My Mother was a “flapper”, one of the girls during the Roaring Twenties of the last century. She didn’t need a woman’s movement to assert herself. She drove a car, held down a job, but—I was assured—did not dance on table tops, nor smoke, nor anything else that today would be taken for granted. She married a Certified Public Accountant and that tells you what a level-headed a girl she was. They stayed married for over sixty years. She would live to age 98!
I was thinking of the Roaring Twenties because, in so many ways that reflect the extremes of those times, the same illusions of ceaseless growth and spending, have come to an end. For Mom, Dad and everyone else of their generation, they could tell you the precise date, October 29, 1929 when the stock market crashed.
Now, almost eighty years later, we are repeating that generation’s experience with harsh reality. The generation that survives this economic and financial mess will emerge as real adults in the true sense of the word. They will save money for their old age. They will be parsimonious in the use of credit. They will be the Wal-Mart generation.
During World War II, my parents made their greatest purchase, a home in the New Jersey suburbs, a short train ride from New York City. The house cost $11,000. Twice they would take out second mortgages to put my older brother and then myself through college, paying off both as rapidly as possible. After they passed on, I would sell the home at more than a dollar sign with six digits just a few years before the bottom fell out of the economy. Thank you, Mom and Dad.
I did not marry. Instead, after college, the Army, and a job in Florida that I quit the day JFK was assassinated, I returned home thinking I would get a place of my own. I stayed on and on. Before I knew it, the three of us had spent just slightly more than sixty happy years together. Mother was famed as an international authority on haute cuisine and wines. She wrote several cookbooks and taught for some three decades. Dad had a small, but successful accounting practice that my brother joined.
I think, in all that time, they took maybe two actual vacations. Their home was their castle and they loved entertaining friends at the dinner table. The wine flowed, the conversation flowed, and the food was superb. I just soaked it all in.
What I remember most was that these two people were adults in every sense of the word. St. Paul writes in Corinthians, when I was a child, I spoke as a child, I understood as a child, but when I became a man, I put aside childish things.

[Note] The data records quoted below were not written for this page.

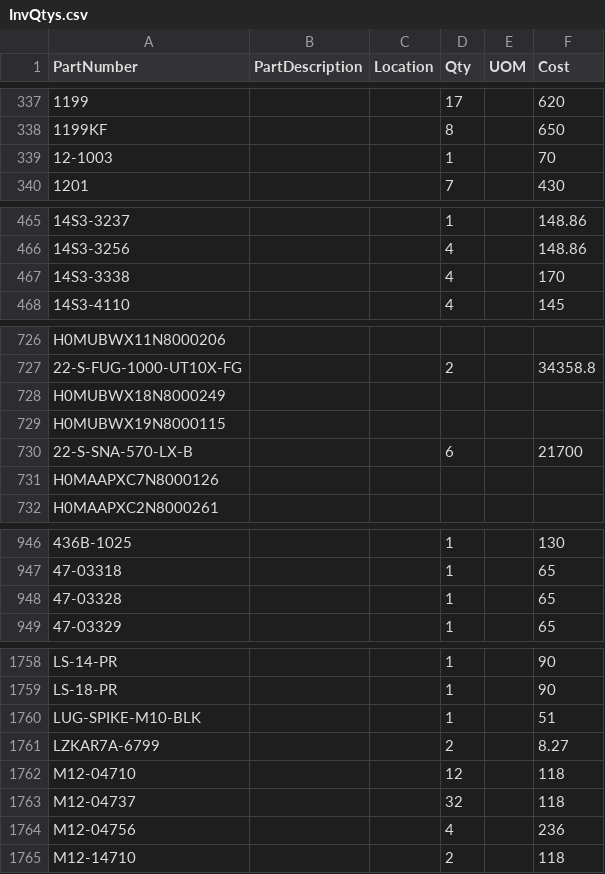
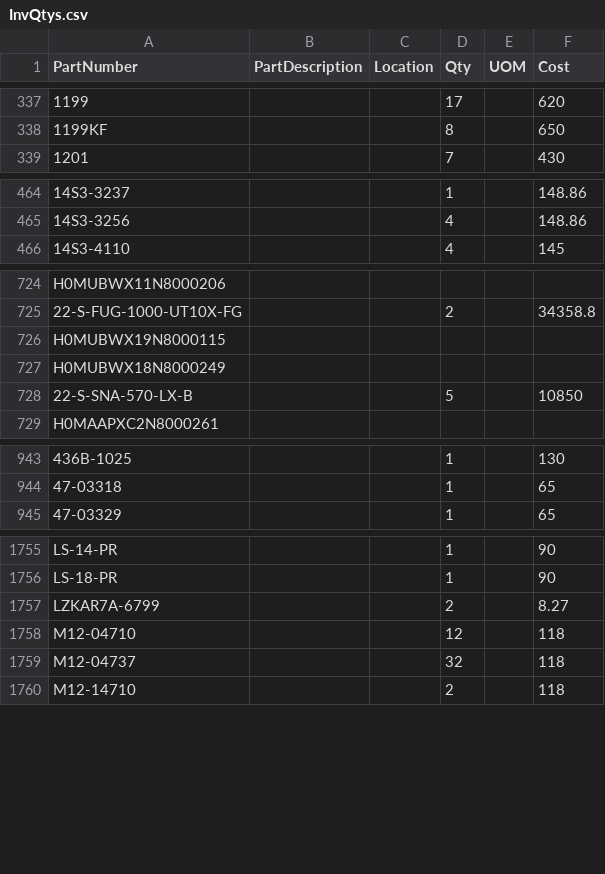
Before and after one commit to Brandidiot/L1FEOutdoors, a CSV file: bin/Debug/Resources/InvQtys.csv (was bin/Release/Resources/InvQtys.csv), drawn as a sheet; only a part is shown, gaps mark what is left out; removed rows and columns are numbered as before the commit, all else as after; the diff covers the shown part only; the diff names each change by its address in the sheet, - before the commit and + after, or states it on an @@ line.

Commit message:
Updated Data. Changed Data Table Look. Published.

```diff
--- a/bin/Release/Resources/InvQtys.csv
+++ b/bin/Debug/Resources/InvQtys.csv
-row 339: 12-1003 |  |  | 1 |  | 70
-row 467: 14S3-3338 |  |  | 4 |  | 170
@@ row 728 moved to row 727: H0MUBWX18N8000249 @@
-D728 (Qty): 6
+D728 (Qty): 5
-F728 (Cost): 21700
+F728 (Cost): 10850
-row 731: H0MAAPXC7N8000126
-row 948: 47-03328 |  |  | 1 |  | 65
-row 1760: LUG-SPIKE-M10-BLK |  |  | 1 |  | 51
-row 1764: M12-04756 |  |  | 4 |  | 236
```
Also changed, not shown: 3 added rows, 2 removed rows and 21 edited cells elsewhere in this file, bin/Debug/Resources/Square.csv, 49 other files.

The Great Depression turned my parents into adults. When it was over, they took great joy in their lives and we had all the material things that gave Americans a great lifestyle in the decades that followed World War II (Dad was too young for WWI and too old to serve in WWII), but always lingering in the back of their minds was the struggle of the long decade of the 1930s and the sacrifices of the 1940s in response to the war. There was gas rationing. You needed government issued stamps to buy meat, sugar and other items. People grew vegetables in “victory gardens” in their backyards.
This present younger generation, the Millennials born between 1980 and 2000, are going to be a lot like my parents and their grandparents who had to persevere through those difficult times. Their children will be the real beneficiaries even if they won’t realize it until they too are adults with children of their own.
Americans have been through hard times before and they will come through the present difficulties. Some industries that did not or would not change will pass from the scene or be reduced in size. Others will grow in response to the times. We may well see far less business travel as communications allow people to hold virtual meetings. Vacations may take place closer to home.
In time, Americans may realize just how important their energy industries are to the nation’s economy and put aside childish notions of “clean” or “Green” energies like wind or solar. Talk of “global warming” will fade as a Little Ice Age sets in again, much as the last one did from 1300 to 1850. People will discover that electric cars are just too expensive to justify their purchase. Much disparaged family values may assert themselves.
The same exaggerated expectations of the 1920s, albeit with a new set of enemies, will be replaced with a more realistic sense of how the world really works as this new century wears on. There is much talk of “globalization”, but my parent’s world was no less connected to and impacted by nations far from our shores. Nothing happens in Beijing, in Baghdad, in Berlin, in Moscow or Mali that does not affect us all in some way.
We will still need to have a strong military. Ronald Reagan said that no nation in history was ever attacked because it was too strong. We will still need to tap our own natural resources, to repeal the massive regulatory chokehold on the economy, to return education to the states and local communities, and away from the straight jacket of federal mandates.
These are lessons that each generation must learn again and again and again. Hard times seem to be the only way they reassert themselves.
Alan Caruba writes a daily blog at http://factsnotfantasy.blogspot.com Every week, he posts a column on the website of The National Anxiety Center, www.anxietycenter.com